# Build the Ping))) Bracket and Circuit

## The Build

• Build and test your cyber:bot, following all tutorials up to Navigation with the cyber:bot
• Attach the Ping))) sensor and Mounting Bracket Kit to your cyber:bot, following the directions that come with the kit.
• The Ping))) Sensor plugs into servo header pin 16 on the cyber:bot board.
• Mounting bracket standard servo plugs into servo header 17 on the cyber:bot board.
• Center the Ping))) Mounting bracket on the servo horn.
• Attach the Ping))) Mounting Bracket to the servo horn.
• Move it back and forth and verify that the approximately 180 degrees of movement occurs evenly in front of the robot (the servo has mechanical limits)
• Reposition it as necessary before tightening the black screw.
• Next, you’ll need to check the servo wires to make sure they are free of binding.

It’s a good idea to add a “strain relief” with a zip tie or small wire to each end of the cable.
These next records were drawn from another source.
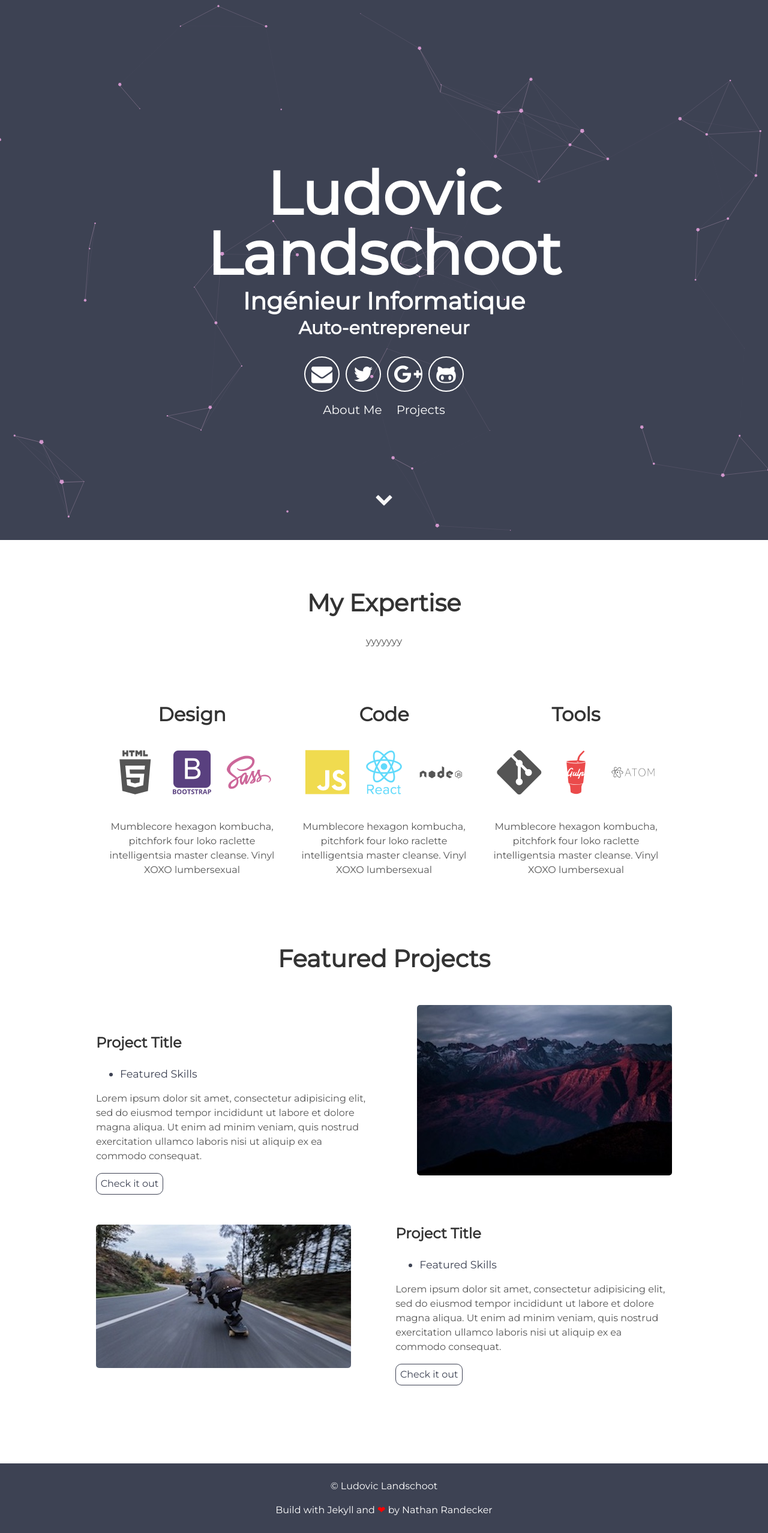
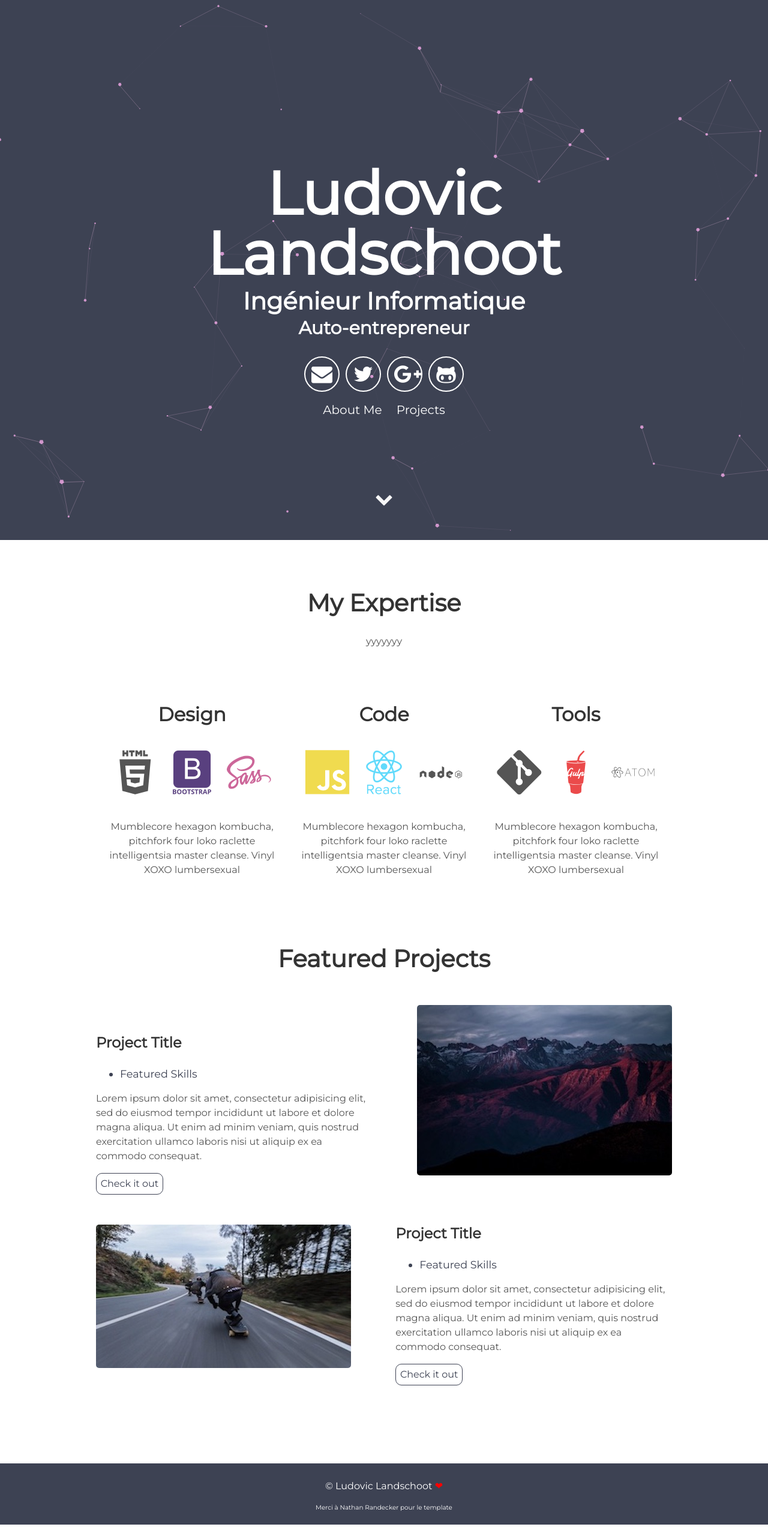
Before and after one commit to landschootl/landschootl.github.io, a Jekyll site: the page built from index.html, in a window 1280 px wide. Shown: the whole page at 60% size. Built offline with Jekyll 4.4.1, drawn with Linux system fonts in a browser that asks for light colours.

Commit message:
refactor (footer): change thanks

```diff
--- a/_includes/footer.html
+++ b/_includes/footer.html
@@ -1,6 +1,6 @@
 <footer class="footer">
-    <p>&copy; {{site.username}}</p>
-    <p>Build with Jekyll and <span class="love">❤</span> by <a href="https://github.com/nrandecker">Nathan Randecker</a></p>
+    <p>&copy; {{site.username}} <span class="love">❤</span></p>
+    <p id="thanks-template">Merci à <a href="https://github.com/nrandecker">Nathan Randecker</a> pour le template</p>
 </footer>
 <script src="//cdn.jsdelivr.net/particles.js/2.0.0/particles.min.js"></script>
 <script src="{{ "/assets/js/sweet-scroll.min.js" | prepend: site.baseurl }}"></script>
--- a/src/styles/_footer.scss
+++ b/src/styles/_footer.scss
@@ -18,4 +18,7 @@
       color: $sec;
     }
   }
+  #thanks-template {
+    font-size: 65%;
+  }
 }
```
Also changed, not shown: assets/css/main.css.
One could secure the Ping)))’s cable to the header block and another may be used to keep the cable pointed upward so it doesn’t interfere with components on the breadboard. Make sure the cable doesn’t rub against anything when the servo moves.

## How the Ping))) Ultrasonic Sensor Works

The Ping))) Ultrasonic Distance Sensor lets your cyber:bot detect obstacles by measuring the distance to them.

Much like a bat, the Ping))) sensor emits an ultrasonic chirp, then listens for the chirp's echo. The time between these two events is used to calculate the distance to an object. While most objects will return an echo, be aware that size, material, and angle all make a difference, as shown in the image below.

The Ping))) sensor measures the echo return time in terms of microseconds. Then, it uses the fact that sound travels at 0.03448 cm/µs at room temperature. That’s 3.448 hundredths of a centimeter per millionth of a second at a temperature of (22.2 ºC). Just as a car travels distance = speed x time, so does sound, with an equation of s = ct, where s is the distance, c is the speed of sound and t is the time.

Did you know that the speed of sound in air actually changes with air temperature?  This Learn reference article explains more about why this happens. Temperature extremes can actually make a slight, but notable, difference in Ping))) sensor measurements.